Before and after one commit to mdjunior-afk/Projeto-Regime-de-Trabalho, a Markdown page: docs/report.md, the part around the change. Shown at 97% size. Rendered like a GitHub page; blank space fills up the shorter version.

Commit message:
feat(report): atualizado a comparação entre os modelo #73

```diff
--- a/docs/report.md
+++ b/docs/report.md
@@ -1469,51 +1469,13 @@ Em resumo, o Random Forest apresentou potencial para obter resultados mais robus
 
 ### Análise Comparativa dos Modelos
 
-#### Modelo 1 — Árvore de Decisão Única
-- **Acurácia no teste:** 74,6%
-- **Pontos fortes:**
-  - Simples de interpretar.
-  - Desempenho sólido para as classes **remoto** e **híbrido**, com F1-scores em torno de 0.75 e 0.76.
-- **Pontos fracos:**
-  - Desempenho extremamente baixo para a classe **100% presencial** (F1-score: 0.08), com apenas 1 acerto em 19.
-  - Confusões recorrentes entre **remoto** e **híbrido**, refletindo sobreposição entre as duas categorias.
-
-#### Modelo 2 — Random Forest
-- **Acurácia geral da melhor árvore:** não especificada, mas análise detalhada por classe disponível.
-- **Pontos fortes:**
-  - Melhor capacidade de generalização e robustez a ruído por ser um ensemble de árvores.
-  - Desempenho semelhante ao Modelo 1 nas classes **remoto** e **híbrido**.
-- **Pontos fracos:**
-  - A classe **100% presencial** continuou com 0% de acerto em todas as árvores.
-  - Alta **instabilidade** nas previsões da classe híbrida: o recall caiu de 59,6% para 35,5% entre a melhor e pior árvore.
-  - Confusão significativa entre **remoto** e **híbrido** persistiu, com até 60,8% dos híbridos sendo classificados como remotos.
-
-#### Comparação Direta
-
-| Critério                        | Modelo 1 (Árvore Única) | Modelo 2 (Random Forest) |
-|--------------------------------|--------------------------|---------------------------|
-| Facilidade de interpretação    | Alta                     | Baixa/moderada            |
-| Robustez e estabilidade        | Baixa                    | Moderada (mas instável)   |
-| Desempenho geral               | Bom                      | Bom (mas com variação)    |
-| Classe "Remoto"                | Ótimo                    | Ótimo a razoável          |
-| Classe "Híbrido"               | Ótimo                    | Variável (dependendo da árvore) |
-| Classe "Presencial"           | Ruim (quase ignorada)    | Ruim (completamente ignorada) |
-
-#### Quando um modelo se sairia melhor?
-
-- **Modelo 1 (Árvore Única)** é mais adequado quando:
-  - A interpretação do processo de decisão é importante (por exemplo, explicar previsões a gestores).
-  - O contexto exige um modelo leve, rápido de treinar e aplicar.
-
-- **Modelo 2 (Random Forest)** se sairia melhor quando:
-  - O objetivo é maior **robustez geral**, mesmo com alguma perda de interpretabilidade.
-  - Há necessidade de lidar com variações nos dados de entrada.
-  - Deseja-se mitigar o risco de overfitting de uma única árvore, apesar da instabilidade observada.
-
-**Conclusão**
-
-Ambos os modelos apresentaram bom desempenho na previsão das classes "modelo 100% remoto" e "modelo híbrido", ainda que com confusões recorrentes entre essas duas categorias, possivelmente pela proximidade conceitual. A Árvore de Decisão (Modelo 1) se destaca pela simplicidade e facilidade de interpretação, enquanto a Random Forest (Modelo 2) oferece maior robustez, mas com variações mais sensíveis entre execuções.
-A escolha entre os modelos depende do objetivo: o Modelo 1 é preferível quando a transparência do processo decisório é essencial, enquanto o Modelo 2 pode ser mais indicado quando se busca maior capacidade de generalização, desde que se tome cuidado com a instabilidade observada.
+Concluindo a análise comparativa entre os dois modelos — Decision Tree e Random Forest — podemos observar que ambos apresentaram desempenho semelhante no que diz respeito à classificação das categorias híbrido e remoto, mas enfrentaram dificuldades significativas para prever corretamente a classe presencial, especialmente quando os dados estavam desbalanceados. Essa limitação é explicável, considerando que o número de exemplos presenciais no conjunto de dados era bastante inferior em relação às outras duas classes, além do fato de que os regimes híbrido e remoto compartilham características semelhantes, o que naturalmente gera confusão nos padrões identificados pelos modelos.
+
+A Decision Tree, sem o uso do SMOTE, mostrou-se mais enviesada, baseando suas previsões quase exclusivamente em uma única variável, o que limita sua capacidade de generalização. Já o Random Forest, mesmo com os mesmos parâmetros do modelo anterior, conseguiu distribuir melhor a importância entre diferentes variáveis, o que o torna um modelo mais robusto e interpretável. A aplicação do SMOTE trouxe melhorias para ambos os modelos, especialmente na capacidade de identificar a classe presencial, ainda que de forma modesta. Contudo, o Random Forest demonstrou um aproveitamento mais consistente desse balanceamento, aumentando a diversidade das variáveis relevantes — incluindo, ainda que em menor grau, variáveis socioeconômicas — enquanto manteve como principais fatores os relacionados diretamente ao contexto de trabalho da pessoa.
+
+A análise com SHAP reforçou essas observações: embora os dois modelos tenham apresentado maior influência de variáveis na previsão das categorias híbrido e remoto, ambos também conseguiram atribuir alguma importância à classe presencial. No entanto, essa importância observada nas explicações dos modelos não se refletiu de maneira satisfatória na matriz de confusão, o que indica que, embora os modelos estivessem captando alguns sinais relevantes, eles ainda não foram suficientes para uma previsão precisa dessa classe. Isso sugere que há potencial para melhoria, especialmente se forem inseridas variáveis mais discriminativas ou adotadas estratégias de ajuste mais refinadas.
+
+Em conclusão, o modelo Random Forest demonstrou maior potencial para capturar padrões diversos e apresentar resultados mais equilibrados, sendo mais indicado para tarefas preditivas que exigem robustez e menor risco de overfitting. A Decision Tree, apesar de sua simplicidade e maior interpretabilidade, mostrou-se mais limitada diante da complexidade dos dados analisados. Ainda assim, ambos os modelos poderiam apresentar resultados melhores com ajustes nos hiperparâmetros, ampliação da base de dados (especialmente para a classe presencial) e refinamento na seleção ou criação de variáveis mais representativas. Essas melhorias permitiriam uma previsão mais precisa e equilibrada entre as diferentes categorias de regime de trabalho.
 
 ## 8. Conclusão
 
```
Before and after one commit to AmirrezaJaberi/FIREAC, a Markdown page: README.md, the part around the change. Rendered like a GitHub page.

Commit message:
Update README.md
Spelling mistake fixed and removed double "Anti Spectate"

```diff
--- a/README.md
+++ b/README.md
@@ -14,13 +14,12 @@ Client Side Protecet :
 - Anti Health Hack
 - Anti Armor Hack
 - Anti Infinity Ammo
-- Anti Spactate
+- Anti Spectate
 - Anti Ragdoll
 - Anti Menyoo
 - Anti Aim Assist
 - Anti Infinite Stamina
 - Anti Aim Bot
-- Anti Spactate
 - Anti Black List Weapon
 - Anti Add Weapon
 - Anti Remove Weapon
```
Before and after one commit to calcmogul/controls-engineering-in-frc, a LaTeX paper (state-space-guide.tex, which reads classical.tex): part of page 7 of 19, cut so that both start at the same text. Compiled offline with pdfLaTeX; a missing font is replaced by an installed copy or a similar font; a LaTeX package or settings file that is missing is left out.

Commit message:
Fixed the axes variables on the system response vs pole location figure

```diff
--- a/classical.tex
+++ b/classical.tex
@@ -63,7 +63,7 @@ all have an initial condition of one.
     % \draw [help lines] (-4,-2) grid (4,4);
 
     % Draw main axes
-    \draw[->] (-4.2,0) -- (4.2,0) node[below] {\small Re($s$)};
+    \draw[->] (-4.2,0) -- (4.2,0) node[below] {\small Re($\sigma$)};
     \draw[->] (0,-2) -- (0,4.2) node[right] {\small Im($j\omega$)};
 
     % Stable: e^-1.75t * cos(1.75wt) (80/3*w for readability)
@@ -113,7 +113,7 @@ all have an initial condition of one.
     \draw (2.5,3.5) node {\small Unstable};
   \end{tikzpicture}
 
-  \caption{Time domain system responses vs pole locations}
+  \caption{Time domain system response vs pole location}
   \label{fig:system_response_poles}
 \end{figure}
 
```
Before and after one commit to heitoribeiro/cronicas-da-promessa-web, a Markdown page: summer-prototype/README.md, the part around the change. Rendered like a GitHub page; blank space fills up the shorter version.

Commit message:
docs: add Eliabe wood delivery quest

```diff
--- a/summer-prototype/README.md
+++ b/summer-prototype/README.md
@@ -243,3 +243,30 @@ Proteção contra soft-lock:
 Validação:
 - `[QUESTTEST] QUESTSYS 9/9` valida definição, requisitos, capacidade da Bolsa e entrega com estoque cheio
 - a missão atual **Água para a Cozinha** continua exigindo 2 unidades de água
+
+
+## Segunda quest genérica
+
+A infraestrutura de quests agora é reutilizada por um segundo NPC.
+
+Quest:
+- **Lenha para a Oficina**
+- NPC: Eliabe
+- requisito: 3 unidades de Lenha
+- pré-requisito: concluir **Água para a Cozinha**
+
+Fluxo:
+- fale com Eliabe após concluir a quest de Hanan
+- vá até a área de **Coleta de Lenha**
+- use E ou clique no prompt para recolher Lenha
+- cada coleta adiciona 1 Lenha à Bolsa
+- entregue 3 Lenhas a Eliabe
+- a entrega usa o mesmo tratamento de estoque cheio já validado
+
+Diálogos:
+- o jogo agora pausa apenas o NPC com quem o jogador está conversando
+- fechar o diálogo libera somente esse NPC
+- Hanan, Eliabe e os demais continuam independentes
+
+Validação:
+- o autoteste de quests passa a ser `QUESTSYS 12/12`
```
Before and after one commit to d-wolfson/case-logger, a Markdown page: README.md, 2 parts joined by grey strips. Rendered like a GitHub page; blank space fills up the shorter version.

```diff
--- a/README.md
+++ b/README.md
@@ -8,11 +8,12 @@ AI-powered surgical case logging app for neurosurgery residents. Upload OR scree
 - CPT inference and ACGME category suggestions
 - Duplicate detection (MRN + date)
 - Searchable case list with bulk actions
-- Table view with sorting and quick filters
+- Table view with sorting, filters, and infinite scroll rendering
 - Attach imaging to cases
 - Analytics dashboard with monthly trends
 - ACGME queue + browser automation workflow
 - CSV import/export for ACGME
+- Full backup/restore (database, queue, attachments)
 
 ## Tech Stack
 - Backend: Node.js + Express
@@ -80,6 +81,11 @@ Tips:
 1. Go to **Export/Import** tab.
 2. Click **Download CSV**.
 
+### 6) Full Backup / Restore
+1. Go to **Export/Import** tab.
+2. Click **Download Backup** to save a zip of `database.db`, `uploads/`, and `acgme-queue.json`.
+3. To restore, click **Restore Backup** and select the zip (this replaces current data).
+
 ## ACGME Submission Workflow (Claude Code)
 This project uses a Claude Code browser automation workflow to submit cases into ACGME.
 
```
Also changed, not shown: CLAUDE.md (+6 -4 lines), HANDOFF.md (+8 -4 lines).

+ + + +

§ **What you should do**
Pick out and copy the lines of the entries that hold the string "README".

§ **Answer section**
Before and after one commit to AmirrezaJaberi/FIREAC, a Markdown page: README.md, the part around the change. Rendered like a GitHub page.
Update README.md
--- a/README.md
+++ b/README.md
Before and after one commit to heitoribeiro/cronicas-da-promessa-web, a Markdown page: summer-prototype/README.md, the part around the change. Rendered like a GitHub page; blank space fills up the shorter version.
--- a/summer-prototype/README.md
+++ b/summer-prototype/README.md
Before and after one commit to d-wolfson/case-logger, a Markdown page: README.md, 2 parts joined by grey strips. Rendered like a GitHub page; blank space fills up the shorter version.
--- a/README.md
+++ b/README.md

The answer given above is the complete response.